Kapha people have the best physical build. They have the strongest bones, a life-long soft baby skin, normally they have big blue eyes, good endurance, a strong immune system and good fertility.
They are people who are stable by nature, also in their emotions and their way of thinking. They like responsibility, structure, care and enjoying life. From their eating habits you can deduce that kapha people have the slowest digestion. They are not big eaters, they can easily skip a meal. They especially love sweets. When they are momentarily out of balance, they tend to eat too many sweets.
Fire and a little bit of water, light, hot, oily, liquid, sharp, mobile, soft, clear, smooth and subtle.
Physically, Pitta people have a rather average build; they are not fat but they do have good muscle. Their skin tends to be reddish and freckled and they usually have green eyes. They are strong people when they focus their energy and make the right choices. They are people who like leadership and developing projects. They are very passionate in their feelings and thoughts. They are warm-hearted and like creating things, growth and development, beauty and luxury.
Ether and air, light, cold, dry, solid, fast, mobile, hard, clear, rough and subtle.
Physically, Vata people are delicately built, have little muscle and little body hair. They have small, lively eyes, usually grey or brown. By nature, they are not strong, they do not have much endurance and they are not that fertile. They are people who like variety; their emotions, way of thinking and choices are changeable. They are very open and curious, they love innovation, communication and travel.
Their eating habits reveal that Vata people do not have a big appetite or a strong digestive system. By nature, they do not eat large quantities; they rather tend to eat small portions all day long. When they are out of balance, they soon start neglecting their diet.
Many people are a combination of 2 doshas, for instance pitta-kapha, vata-pitta, etc.
Now that you know a little more about the three different constitutions, you can look in more depth at what Ayurveda defines as health.
Surface constitution and birth constitution in Ayurveda
Ayurveda makes a distinction between your birth constitution and the way in which you behave with respect to the outside world. The birth constitution expresses what you are in essence. It is perfection, it is your true nature. Besides this pure state of depth, we also have a surface state. This is not what we got at birth; it is our worldly nature, our body, our way of thinking, feeling, our consciousness.
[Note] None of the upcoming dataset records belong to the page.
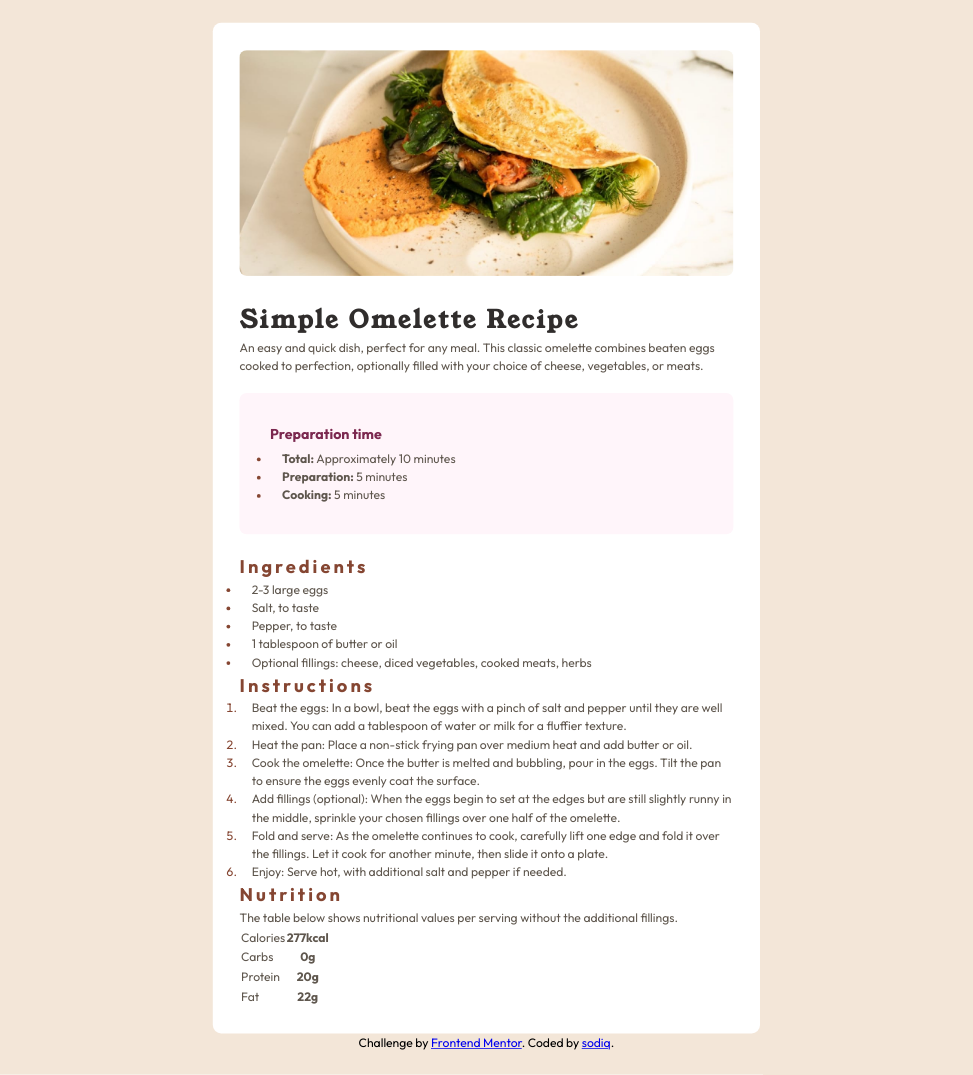
Repository: sodmaq/recipe-page-
Page: index.html
An editor plug-in stored every save of this project. The page is shown before and after the next save, followed by the edit.
The browser window is 1280 px wide. The pictures show the whole page, at 76% of full size.

Above is the page before, as saved 2024-09-08 04:34:03.

After the next save:
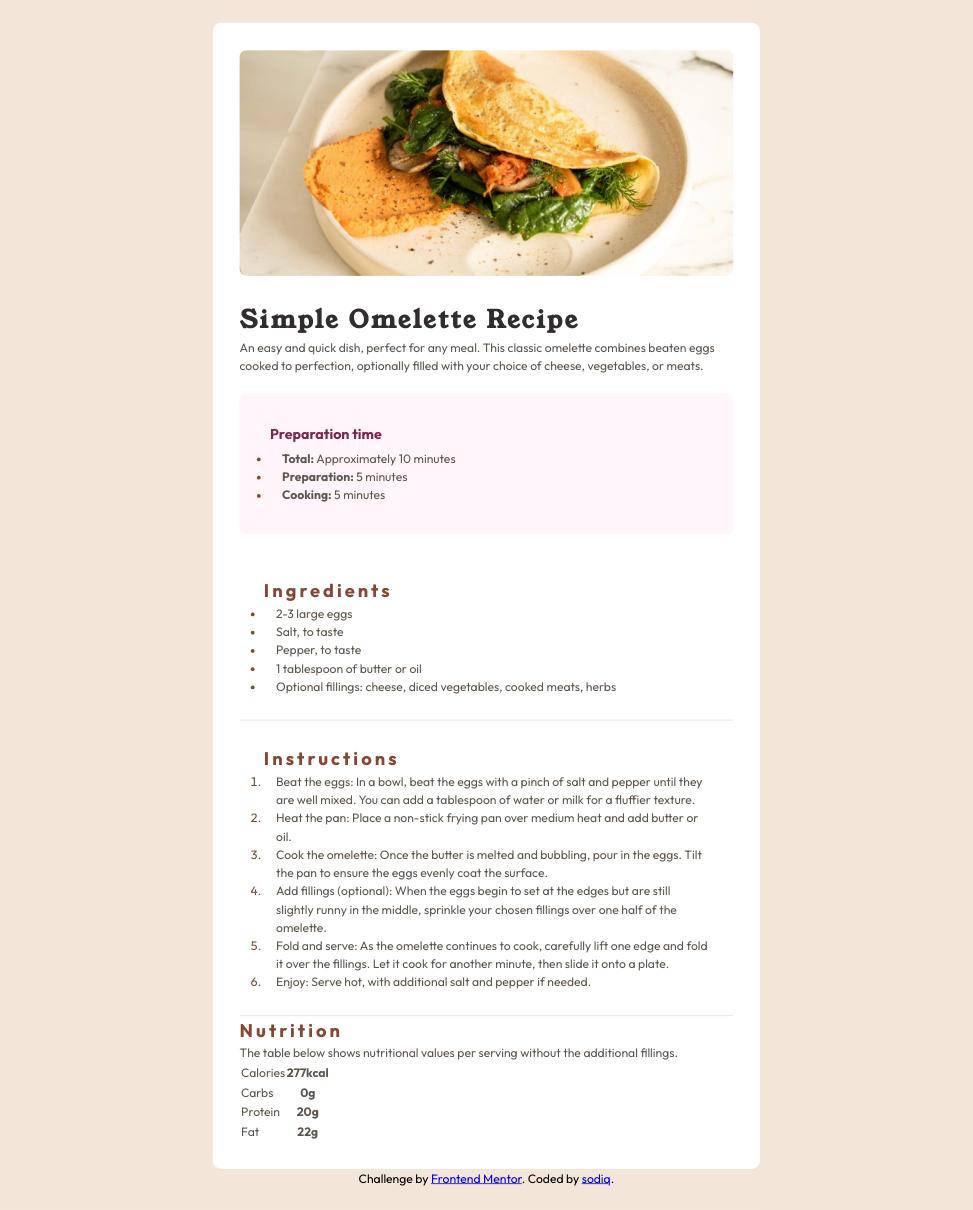
Saved 29 s later.
--- a/style.css
+++ b/style.css
@@ -94,3 +94,9 @@ ol li {
 li::marker {
   color: var(--Nutmeg-color);
 }
+
+.ingredients,
+.instructions {
+  border-bottom: 1px solid var(--Light-Grey);
+  padding: 2rem;
+}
The whole idea behind Ayurveda is that your surface state corresponds with your original nature. Your existence can and should be an expression of your universal quality. And that is the essence of being healthy according to Ayurveda: a person is in optimum health when their surface constitution corresponds to their birth constitution. This does not only mean that they are healthy, but also that they are happy and free to become what they are. That they can move the way they are and achieve what they want. If you cannot express that universality through your human personality, you are ill.
Thus, in order to live healthily it is important to know what your original dosha is, or what your birth constitution is. Because only then can you adapt your lifestyle and eating habits to who you really are.
For instance, if you are a Vata type and you suddenly feel extremely thirsty and hungry, you know that something is not right. This way, certain symptoms can tell you that one of the doshas is present excessively in your lifestyle. The basic principle is that equal qualities reinforce each other and opposite qualities weaken each other.
For instance, if you have too little heat, it is important to add heat by eating heating food. In order to eat well from an Ayurvedic point of view, it is important that you also learn about the qualities of food.
Ayurveda distinguishes seven aspects:
Qualities, tastes, energy, taste after digestion, shamanic power, symptomatic effect, purity.
Source: The Ayurveda cookbook from Lies Ameeuw